:: TASK ITEM ::
State the number of lines in the material below that hold "color", and add nothing to it.

:: EXERCISE MATERIAL ::
-- Opening Marker --

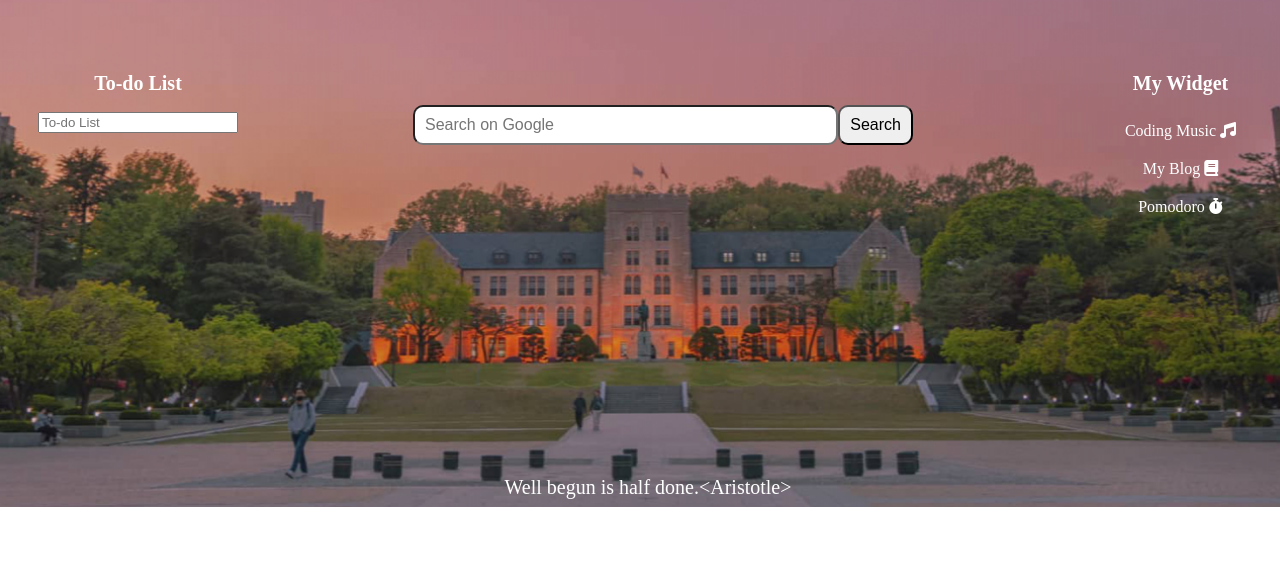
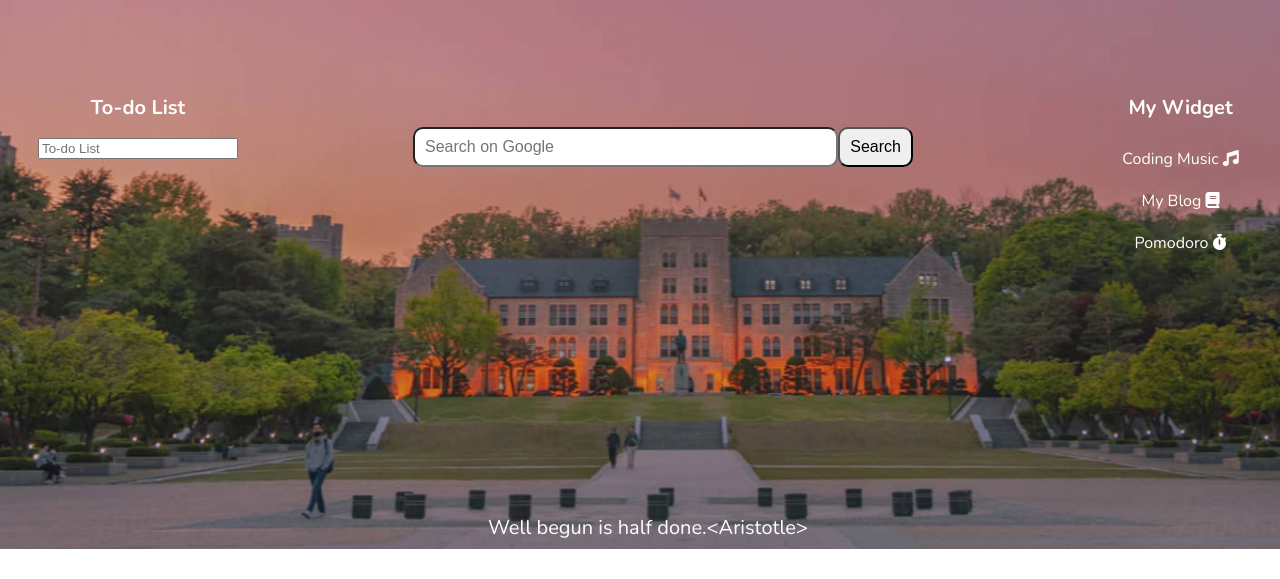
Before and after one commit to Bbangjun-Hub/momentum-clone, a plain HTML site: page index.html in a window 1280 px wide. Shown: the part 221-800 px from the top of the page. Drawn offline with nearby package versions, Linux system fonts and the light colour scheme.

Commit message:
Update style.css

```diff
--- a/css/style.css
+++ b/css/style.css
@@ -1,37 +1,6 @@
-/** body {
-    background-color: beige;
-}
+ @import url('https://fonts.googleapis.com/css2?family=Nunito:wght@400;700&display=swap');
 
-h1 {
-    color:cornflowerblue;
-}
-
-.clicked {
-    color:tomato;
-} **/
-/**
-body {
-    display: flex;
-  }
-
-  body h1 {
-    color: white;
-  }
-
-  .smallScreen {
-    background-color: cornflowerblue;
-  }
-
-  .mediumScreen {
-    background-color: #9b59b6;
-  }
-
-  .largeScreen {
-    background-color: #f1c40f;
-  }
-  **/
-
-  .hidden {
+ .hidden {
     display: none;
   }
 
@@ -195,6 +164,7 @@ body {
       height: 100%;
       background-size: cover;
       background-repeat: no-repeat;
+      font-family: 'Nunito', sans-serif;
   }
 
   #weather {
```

-- Closing Marker --

:: FINISHED TASK ::
7